This small study involved seven patients who underwent laparoscopic gastric bypass after having antireflux surgery to control GERD. Patients' co-morbid medical conditions included sleep apnea, diabetes mellitus, hypertension, degenerative joint disease, depression, hypercholesterolemia, polycystic ovarian syndrome and lower extremity edema.
"Despite a morbidity rate of 42.8 percent, this study showed that all patients did well with zero mortality and were satisfied with their condition during the follow-up period, suggesting that the long-term outcome of laparoscopic gastric bypass in obese patients who had previous antireflux surgery is promising.
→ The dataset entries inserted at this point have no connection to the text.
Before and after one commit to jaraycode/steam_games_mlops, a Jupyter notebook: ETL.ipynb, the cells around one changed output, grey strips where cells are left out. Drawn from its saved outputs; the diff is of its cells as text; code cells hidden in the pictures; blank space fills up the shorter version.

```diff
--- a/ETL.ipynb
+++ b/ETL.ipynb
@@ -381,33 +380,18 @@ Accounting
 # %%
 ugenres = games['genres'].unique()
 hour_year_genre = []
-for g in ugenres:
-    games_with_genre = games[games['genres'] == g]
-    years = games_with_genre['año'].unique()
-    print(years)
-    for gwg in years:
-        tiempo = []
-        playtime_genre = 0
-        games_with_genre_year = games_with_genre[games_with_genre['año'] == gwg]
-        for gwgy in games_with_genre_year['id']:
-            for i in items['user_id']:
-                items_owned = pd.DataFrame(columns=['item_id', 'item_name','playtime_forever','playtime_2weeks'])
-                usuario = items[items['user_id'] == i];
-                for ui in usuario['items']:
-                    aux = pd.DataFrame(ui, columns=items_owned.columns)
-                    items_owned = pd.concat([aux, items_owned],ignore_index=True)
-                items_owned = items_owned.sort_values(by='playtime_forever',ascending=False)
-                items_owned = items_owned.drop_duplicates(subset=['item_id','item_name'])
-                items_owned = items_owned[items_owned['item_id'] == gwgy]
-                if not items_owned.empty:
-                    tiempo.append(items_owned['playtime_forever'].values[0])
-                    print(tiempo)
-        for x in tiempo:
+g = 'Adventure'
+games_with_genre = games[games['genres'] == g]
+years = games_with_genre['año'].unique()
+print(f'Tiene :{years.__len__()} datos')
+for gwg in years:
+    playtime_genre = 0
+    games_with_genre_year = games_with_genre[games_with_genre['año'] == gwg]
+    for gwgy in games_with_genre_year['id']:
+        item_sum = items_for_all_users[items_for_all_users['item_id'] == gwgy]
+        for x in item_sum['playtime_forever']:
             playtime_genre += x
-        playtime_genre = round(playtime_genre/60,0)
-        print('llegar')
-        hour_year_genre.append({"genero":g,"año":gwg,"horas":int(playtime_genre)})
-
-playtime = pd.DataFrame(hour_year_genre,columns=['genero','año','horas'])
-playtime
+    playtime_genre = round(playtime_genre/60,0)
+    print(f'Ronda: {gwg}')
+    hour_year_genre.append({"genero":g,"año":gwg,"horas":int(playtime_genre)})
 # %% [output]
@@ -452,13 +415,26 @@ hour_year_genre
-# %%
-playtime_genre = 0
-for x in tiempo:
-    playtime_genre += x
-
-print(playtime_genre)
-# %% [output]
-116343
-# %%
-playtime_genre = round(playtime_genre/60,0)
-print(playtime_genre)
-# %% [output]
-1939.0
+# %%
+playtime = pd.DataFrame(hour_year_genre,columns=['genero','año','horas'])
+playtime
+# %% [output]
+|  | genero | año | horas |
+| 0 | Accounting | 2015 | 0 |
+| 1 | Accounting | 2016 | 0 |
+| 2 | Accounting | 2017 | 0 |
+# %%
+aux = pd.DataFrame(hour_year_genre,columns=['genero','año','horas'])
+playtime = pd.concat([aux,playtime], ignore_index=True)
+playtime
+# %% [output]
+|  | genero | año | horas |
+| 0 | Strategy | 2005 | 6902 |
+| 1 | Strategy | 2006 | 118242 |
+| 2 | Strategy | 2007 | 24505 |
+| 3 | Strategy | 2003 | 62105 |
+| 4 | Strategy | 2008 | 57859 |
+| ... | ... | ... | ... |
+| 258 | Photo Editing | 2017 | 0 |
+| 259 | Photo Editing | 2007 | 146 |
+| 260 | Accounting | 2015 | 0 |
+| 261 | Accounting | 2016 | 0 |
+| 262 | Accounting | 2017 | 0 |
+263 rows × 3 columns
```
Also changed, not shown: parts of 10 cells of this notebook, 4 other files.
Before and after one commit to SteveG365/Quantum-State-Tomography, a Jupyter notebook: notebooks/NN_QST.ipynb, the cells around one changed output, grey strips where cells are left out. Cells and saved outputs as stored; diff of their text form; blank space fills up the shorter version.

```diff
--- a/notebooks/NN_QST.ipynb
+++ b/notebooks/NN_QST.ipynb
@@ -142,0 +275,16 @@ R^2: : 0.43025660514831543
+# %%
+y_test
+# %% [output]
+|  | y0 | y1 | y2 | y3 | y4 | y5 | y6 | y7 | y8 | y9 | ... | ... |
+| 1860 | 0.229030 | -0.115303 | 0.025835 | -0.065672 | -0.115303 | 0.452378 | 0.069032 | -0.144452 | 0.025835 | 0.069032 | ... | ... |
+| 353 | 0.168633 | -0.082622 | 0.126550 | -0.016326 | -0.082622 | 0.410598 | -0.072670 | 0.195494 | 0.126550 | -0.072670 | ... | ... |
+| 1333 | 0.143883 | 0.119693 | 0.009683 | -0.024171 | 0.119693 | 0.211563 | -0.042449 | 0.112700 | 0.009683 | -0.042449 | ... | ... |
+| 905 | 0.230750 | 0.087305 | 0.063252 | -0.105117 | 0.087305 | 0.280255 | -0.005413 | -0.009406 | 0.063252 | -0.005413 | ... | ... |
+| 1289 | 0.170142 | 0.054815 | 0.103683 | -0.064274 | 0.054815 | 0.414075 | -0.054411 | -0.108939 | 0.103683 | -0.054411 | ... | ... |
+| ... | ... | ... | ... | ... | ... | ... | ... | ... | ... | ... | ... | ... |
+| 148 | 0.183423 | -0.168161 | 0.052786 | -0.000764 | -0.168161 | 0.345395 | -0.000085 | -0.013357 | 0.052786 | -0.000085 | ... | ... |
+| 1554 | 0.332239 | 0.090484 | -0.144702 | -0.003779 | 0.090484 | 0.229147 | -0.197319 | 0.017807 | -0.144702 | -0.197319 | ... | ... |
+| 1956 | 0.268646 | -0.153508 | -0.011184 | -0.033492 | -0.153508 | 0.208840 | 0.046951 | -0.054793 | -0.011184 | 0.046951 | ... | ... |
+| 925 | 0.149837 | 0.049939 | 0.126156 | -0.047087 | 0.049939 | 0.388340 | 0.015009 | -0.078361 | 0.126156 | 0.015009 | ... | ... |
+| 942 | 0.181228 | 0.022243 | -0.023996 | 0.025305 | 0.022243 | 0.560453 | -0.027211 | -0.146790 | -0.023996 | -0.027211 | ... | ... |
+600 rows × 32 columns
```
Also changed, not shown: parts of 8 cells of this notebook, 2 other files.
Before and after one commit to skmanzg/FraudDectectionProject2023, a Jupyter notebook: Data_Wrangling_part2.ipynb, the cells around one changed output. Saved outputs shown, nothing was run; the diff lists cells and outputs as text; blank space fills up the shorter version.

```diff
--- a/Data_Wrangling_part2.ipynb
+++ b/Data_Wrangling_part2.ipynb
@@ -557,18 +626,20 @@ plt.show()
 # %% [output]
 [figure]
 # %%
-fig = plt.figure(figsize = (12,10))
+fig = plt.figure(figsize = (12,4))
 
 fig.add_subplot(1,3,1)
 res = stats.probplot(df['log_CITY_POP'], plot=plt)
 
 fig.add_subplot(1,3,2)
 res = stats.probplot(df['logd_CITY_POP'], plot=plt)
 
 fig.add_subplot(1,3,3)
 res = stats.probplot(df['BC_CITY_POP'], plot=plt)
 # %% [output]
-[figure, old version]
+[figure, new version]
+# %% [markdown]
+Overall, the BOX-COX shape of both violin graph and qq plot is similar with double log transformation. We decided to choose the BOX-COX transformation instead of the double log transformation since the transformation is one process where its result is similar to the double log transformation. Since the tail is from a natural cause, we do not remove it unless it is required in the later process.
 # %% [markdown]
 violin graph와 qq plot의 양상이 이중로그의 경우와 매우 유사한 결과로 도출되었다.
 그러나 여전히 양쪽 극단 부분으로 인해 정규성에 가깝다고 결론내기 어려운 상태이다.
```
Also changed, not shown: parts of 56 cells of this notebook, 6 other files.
There also was a significant improvement of GERD symptoms following the laparoscopic gastric bypass, which was maintained during follow-up," said Ioannis Raftopoulos, M.D., Ph.D., assistant professor of surgery in the division of thoracic & foregut surgery at the University of Pittsburgh School of Medicine, and principal author of the study. In addition, 70 percent of associated co-morbid medical conditions were either resolved or improved significantly.
GERD is a significant public health problem affecting up to 40 percent of the American adult population.
"Although a direct cause-effect relationship